Keith Mitchell, Phase II tenor pannist says that, “Pat saw the vibrancy of his (Boogsie’s) music and would encourage him, not to be afraid for he is an outlier, way ahead of everyone in this business. She described his music as urban contemporary”.
Boogsie Sharpe’s arrangement of ‘Archbishop of Pan’ respects and reflects the lyrics. The sound is of an orchestra, a church organ, as Mitchell says “the bass pans singing in a male voice”. Sharpe is paying homage to this strong woman, who brought her classical training to the steel pan music which in turn influenced her work, whose training was classical but whose spirit was caught-up in the new sound of the steel pans. Sharpe samples clips from Handel’s “Hallelujah” Chorus, a favourite of Bishop’s, and the “Battle Hymn of the Republic” – Glory, Glory, Allelujah, her soul goes marching on.

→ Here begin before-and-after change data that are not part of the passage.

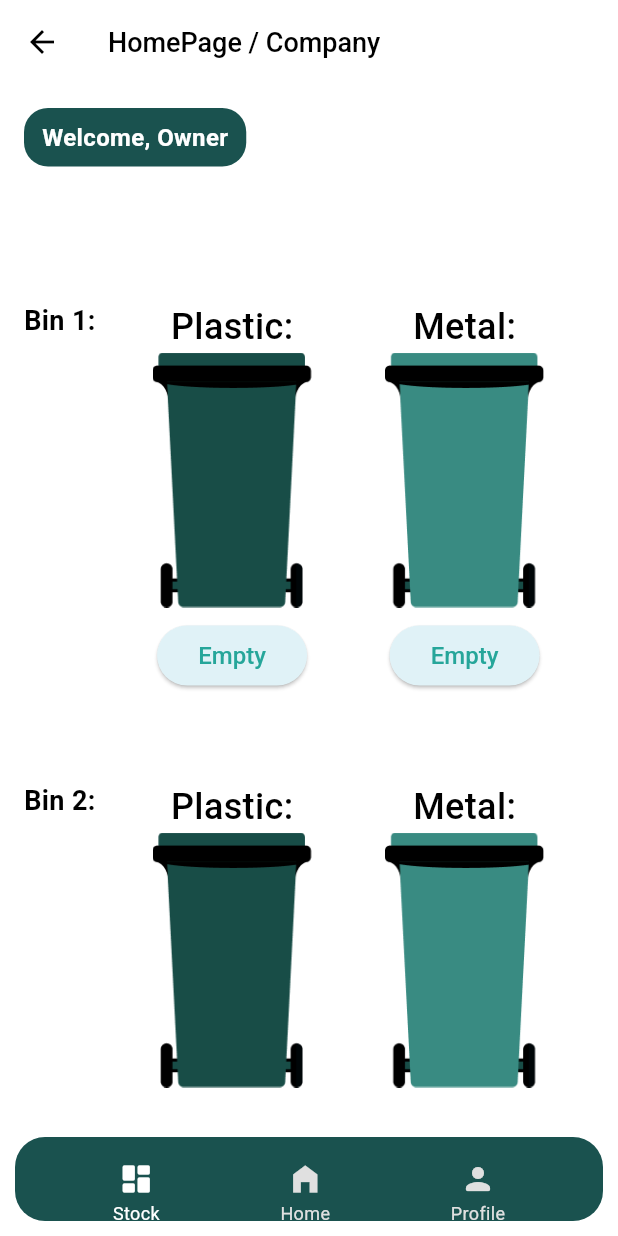
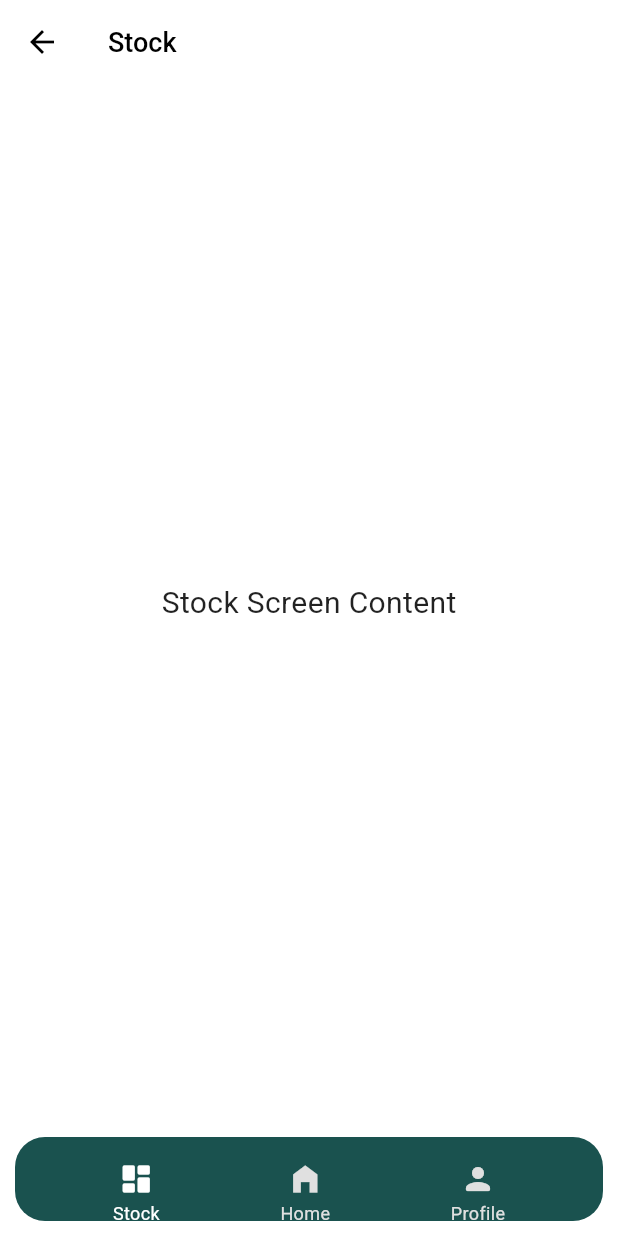
Before and after one commit to abdelrahmanamr710/binit, a Flutter app: the BinOwnerHomeScreen screen opened by its route, scrolled down 49 dp, after a tap on "Stock", on a phone screen of 412 x 824 dp. Run offline on Flutter 3.47's test engine with Material 3 defaults, Android fonts, the light colour scheme and no system bars; our stand-ins replace cloud_firestore, firebase_auth, firebase_core; missing offline and left inert: pigeon; accounts and stored records are empty.

Commit message:
test stock added

```diff
--- a/lib/screens/binOwner_homescreen.dart
+++ b/lib/screens/binOwner_homescreen.dart
@@ -1,6 +1,8 @@
 import 'package:flutter/material.dart';
 import 'package:binit/screens/binOwner_profile.dart';
 import 'package:binit/models/user_model.dart'; // Import the UserModel
+import 'package:binit/screens/binOwner_stock.dart';
+
 
 class BinOwnerHomeScreen extends StatelessWidget {
   final String userName;
@@ -178,7 +180,7 @@ class BinOwnerHomeScreen extends StatelessWidget {
                   if (currentIndex != 0) {
                     Navigator.of(context).pushReplacement(
                       MaterialPageRoute(
-                        builder: (context) => BinOwnerHomeScreen(userName: userName, user: user, currentIndex: 0),
+                        builder: (context) => BinOwnerStockScreen(userName: userName, user: user, currentIndex: 0),
                       ),
                     );
                   }
--- a/lib/screens/binOwner_profile.dart
+++ b/lib/screens/binOwner_profile.dart
@@ -3,7 +3,7 @@ import 'package:binit/services/auth_service.dart'; // Import AuthService.  Make
 import 'package:binit/models/user_model.dart'; // Import UserModel.  Make sure this path is correct.
 import 'package:binit/screens/change_password_screen.dart'; // Import ChangePasswordScreen. Make sure this path is correct.
 import 'package:binit/screens/binOwner_homescreen.dart'; // Import BinOwnerHomeScreen. Make sure this path is correct.
-
+import 'package:binit/screens/binOwner_stock.dart';
 class BinOwnerProfile extends StatefulWidget {
   final UserModel user;
   const BinOwnerProfile({super.key, required this.user});
@@ -285,7 +285,7 @@ class _BinOwnerProfileState extends State<BinOwnerProfile> {
                   });
                   Navigator.of(context).pushReplacement(
                     MaterialPageRoute(
-                      builder: (context) => BinOwnerHomeScreen(userName: widget.user.name ?? '', user: widget.user, currentIndex: 0),
+                      builder: (context) => BinOwnerStockScreen(userName: widget.user.name ?? '', user: widget.user, currentIndex: 0),
                     ),
                   );
                 },
--- /dev/null
+++ b/lib/screens/binOwner_stock.dart
@@ -0,0 +1,127 @@
+import 'package:flutter/material.dart';
+import 'package:binit/screens/binOwner_profile.dart';
+import 'package:binit/models/user_model.dart'; // Import the UserModel
+import 'package:binit/screens/binOwner_homescreen.dart'; // Import the HomeScreen
+
+class BinOwnerStockScreen extends StatelessWidget {
+  final String userName;
+  final UserModel? user; // Add the user parameter
+  final int currentIndex;
+  const BinOwnerStockScreen({super.key, required this.userName, this.user, this.currentIndex = 0});
+
+  @override
+  Widget build(BuildContext context) {
+    return Scaffold(
+      backgroundColor: Colors.white, // Background color of the page
+      appBar: AppBar(
+        backgroundColor: Colors.white, // Ensure no background color from AppBar
+        elevation: 0, // Remove shadow
+        title: const Text(
+          'Stock', // Title of the page
+          style: TextStyle(
+            color: Colors.black, // Title color
+            fontSize: 18,
+            fontWeight: FontWeight.w500,
+          ),
+        ),
+        centerTitle: false, // Align title to the left if needed
+      ),
+      body: Padding(
+        padding: const EdgeInsets.all(16.0),
+        child: const Center(
+          child: Text(
+            'Stock Screen Content', // Placeholder for the main content
+            style: TextStyle(fontSize: 20),
+          ),
+        ),
+      ),
+      // Bottom Navigation Bar
+      bottomNavigationBar: Container(
+        height: 56, // Consistent height for bottom navigation
+        decoration: const BoxDecoration(
+          color: Color(0xFF1A524F), // Darker teal bottom navigation color
+          borderRadius: BorderRadius.all(Radius.circular(20)),
+        ),
+        margin: const EdgeInsets.symmetric(horizontal: 10, vertical: 10),
+        child: Padding(
+          padding: const EdgeInsets.symmetric(horizontal: 25.0, vertical: 8.0),
+          child: Row(
+            mainAxisAlignment: MainAxisAlignment.spaceAround,
+            children: <Widget>[
+              _buildNavBarItem(
+                icon: Icons.dashboard_rounded,
+                label: 'Stock',
+                isSelected: currentIndex == 0,
+                onTap: () {
+                  if (currentIndex != 0) {
+                    Navigator.of(context).pushReplacement(
+                      MaterialPageRoute(
+                        builder: (context) => BinOwnerHomeScreen(userName: userName, user: user, currentIndex: 0),
+                      ),
+                    );
+                  }
+                },
+              ),
+              _buildNavBarItem(
+                icon: Icons.home_filled,
+                label: 'Home',
+                isSelected: currentIndex == 1,
+                onTap: () {
+                  if (currentIndex != 1) {
+                    Navigator.of(context).pushReplacement(
+                      MaterialPageRoute(
+                        builder: (context) => BinOwnerHomeScreen(userName: userName, user: user, currentIndex: 1),
+                      ),
+                    );
+                  }
+                },
+              ),
+              _buildNavBarItem(
+                icon: Icons.person_rounded,
+                label: 'Profile',
+                isSelected: currentIndex == 2,
+                onTap: () {
+                  if (currentIndex != 2 && user != null) {
+                    Navigator.of(context).pushReplacement(
+                      MaterialPageRoute(
+                        builder: (context) => BinOwnerProfile(user: user!),
+                      ),
+                    );
+                  }
+                },
+              ),
+            ],
+          ),
+        ),
+      ),
+    );
+  }
+
+  Widget _buildNavBarItem({
+    required IconData icon,
+    required String label,
+    required bool isSelected,
+    required VoidCallback onTap,
+  }) {
+    final Color color = isSelected ? Colors.white : Colors.grey[300]!;
+
+    return InkWell(
+      onTap: onTap,
+      borderRadius: BorderRadius.circular(15),
+      child: Padding(
+        padding: const EdgeInsets.symmetric(horizontal: 12, vertical: 8),
+        child: Column(
+          mainAxisSize: MainAxisSize.min,
+          children: [
+            Icon(icon, color: color),
+            const SizedBox(height: 2),
+            Text(
+              label,
+              style: TextStyle(color: color, fontSize: 12),
+            ),
+          ],
+        ),
+      ),
+    );
+  }
+}
```
Also changed, not shown: assets/png/profile.png (added).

As for the Lydian Singers, her great love, she had taken-over the leadership of the choir, formed by Joyce Spence the music teacher of Bishop Anstey High School, in 1987 when Spence fell ill. The choir swept through the bi-annual Music Festival of Trinidad and Tobago. Bishop was always a firm supporter of the Music Festival and had herself been a successful competitor. She prepared the members of the choir for the Festival and to this day they compete with consistent success. The ‘Lydians Singers’ have developed a diverse and challenging repertoire of music under her leadership not only European but nearer home, Cuban and South American. She formed the ‘Lydian Steel’, 20 young pannists, who would address the problem of musical literacy among pannists and the blending of the pans with conventional instruments.

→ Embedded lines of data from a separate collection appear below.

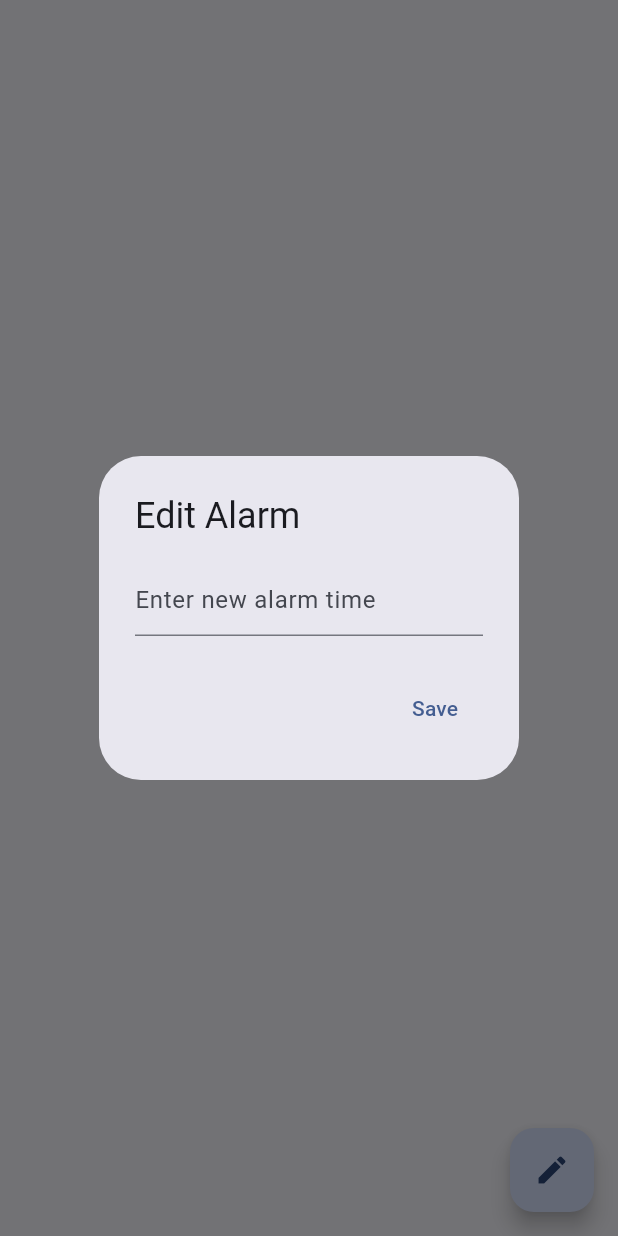
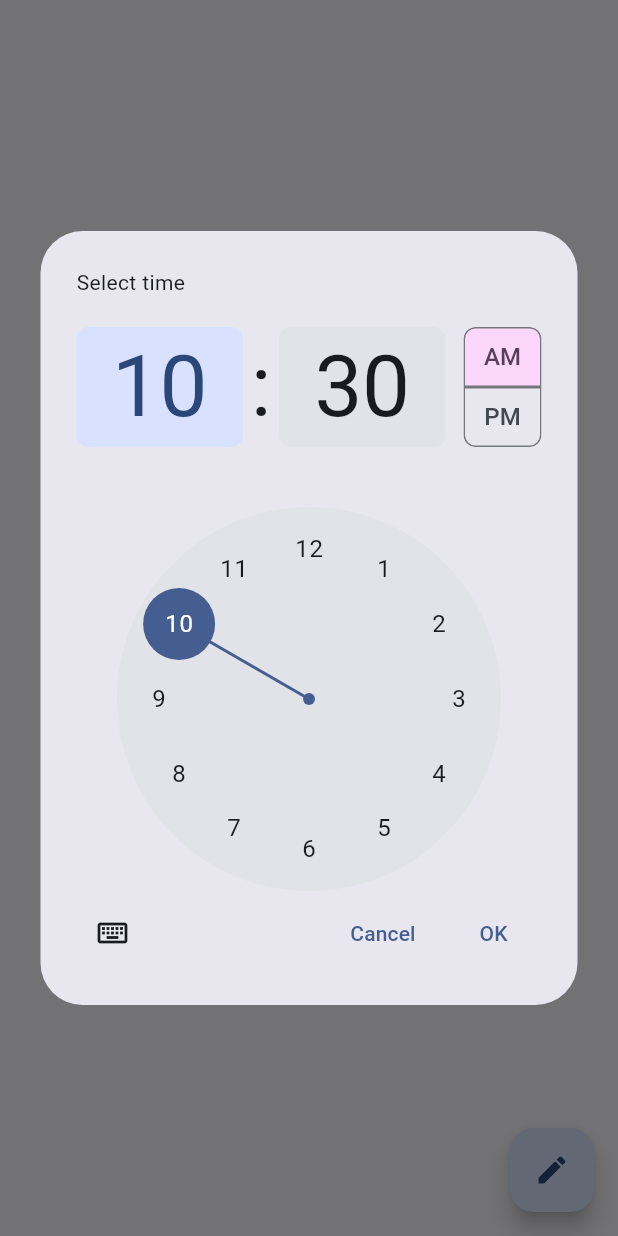
Before and after one commit to dsaemii/wecker, a Flutter app: the screen it shows after launch, after a tap on the "edit" icon, on a phone screen of 412 x 824 dp. Run offline on Flutter 3.47's test engine with Material 2 defaults, Android fonts, the phone set to English and light mode, and no system bars.

Commit message:
Time picker and alarm checker added

```diff
--- a/lib/main.dart
+++ b/lib/main.dart
@@ -32,21 +32,36 @@
 class _MyHomePageState extends State<MyHomePage> {
   String now = "00:00";
   String alarm = "00:00";
+  String alarmnow = "not now";
   Timer? timer;
 
 
   void setTime() {
     setState(() {
       DateTime today = DateTime.now();
+      String hour = today.hour.toString().padLeft(2, '0');
       String minute = today.minute.toString().padLeft(2, '0');
-      now = "${today.hour}:$minute";
+      now = "$hour:$minute";
     });
+  }
+
+  void checkAlarm() {
+    if (now == alarm) {
+      setState(() {
+        alarmnow = "now";
+      });
+    } else {
+      setState(() {
+        alarmnow = "not now";
+      });
+    }
   }
 
   // timer function
   void startTimer() {
     timer = Timer.periodic(Duration(seconds: 1), (timer) {
       setTime();
+      checkAlarm();
     });
   }
 
@@ -62,7 +77,7 @@
     super.dispose();
   }
 
-    Future<void> _showEditDialog() async {
+    /*Future<void> _showEditDialog() async {
     String? newAlarm = await showDialog<String>(
       context: context,
       builder: (BuildContext context) {
@@ -75,7 +90,7 @@
               editedTime = value;
             },
             decoration: InputDecoration(
-              hintText: 'Enter new alarm time',
+              hintText: 'Enter time to set alarm',
             ),
           ),
           actions: <Widget>[
@@ -92,21 +107,27 @@
 
     if (newAlarm != null) {
       setState(() {
-        alarm = newAlarm!;
+        alarm = newAlarm;
       });
     }
+  } */
+
+  Future<void> _showEditDialog() async {
+  TimeOfDay? selectedTime = await showTimePicker(
+    context: context,
+    initialTime: TimeOfDay.now(),
+  );
+
+  if (selectedTime != null) {
+    setState(() {
+      alarm = selectedTime.format(context);
+    });
   }
+}
 
   @override
   Widget build(BuildContext context) {
-    // This method is rerun every time setState is called, for instance as done
-    // by the _incrementCounter method above.
-
     return Scaffold(
-      /*appBar: AppBar(
-        backgroundColor: Theme.of(context).colorScheme.inversePrimary,
-        title: Text(widget.title),
-      ),*/
       body: Center(
         child: Column(
           mainAxisAlignment: MainAxisAlignment.center,
@@ -115,7 +136,11 @@
               now,
               style: TextStyle(fontSize: 95), // Increase the font size
             ),
-            Text(alarm),
+            Text(
+              alarm,
+              style: TextStyle(fontSize: 25),
+              ),
+            Text(alarmnow),
           ],
         ),
       ),
```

On the Sunday night of the Panorama semis, Phase II is in their usual spot on the track in the Queen’s Park Savannah on their way to the BIG STAGE. The atmosphere is electric, as fans, artists,musicians, the Lydians in their distinctive t-shirts, greet each other ‘Happy Carnival’. The band plays ‘Archbishop’ at a slow pace and then at the competition tempo. It is impressive. Choreographer Noble Douglas, a longtime supporter of the band and friend of Pat Bishop is sitting with Pat’s sister Gillian, she says quietly “the feeling it gives me is one of sadness, it is really a very beautiful, sad piece”.
Although the ‘Phase II Pan Groove’ topped the semis, they did not win on the final night. But for sure ‘The Archbishop of Pan’ is an important piece of music that will endure long after the Panorama competition, now in the repertoire of the ‘Lydian Singers’, one feels that it will be performed regularly, a tribute to their beloved Pat Bishop.
(Reprinted from STAN, The University of the West Indies St. Augustine Campus)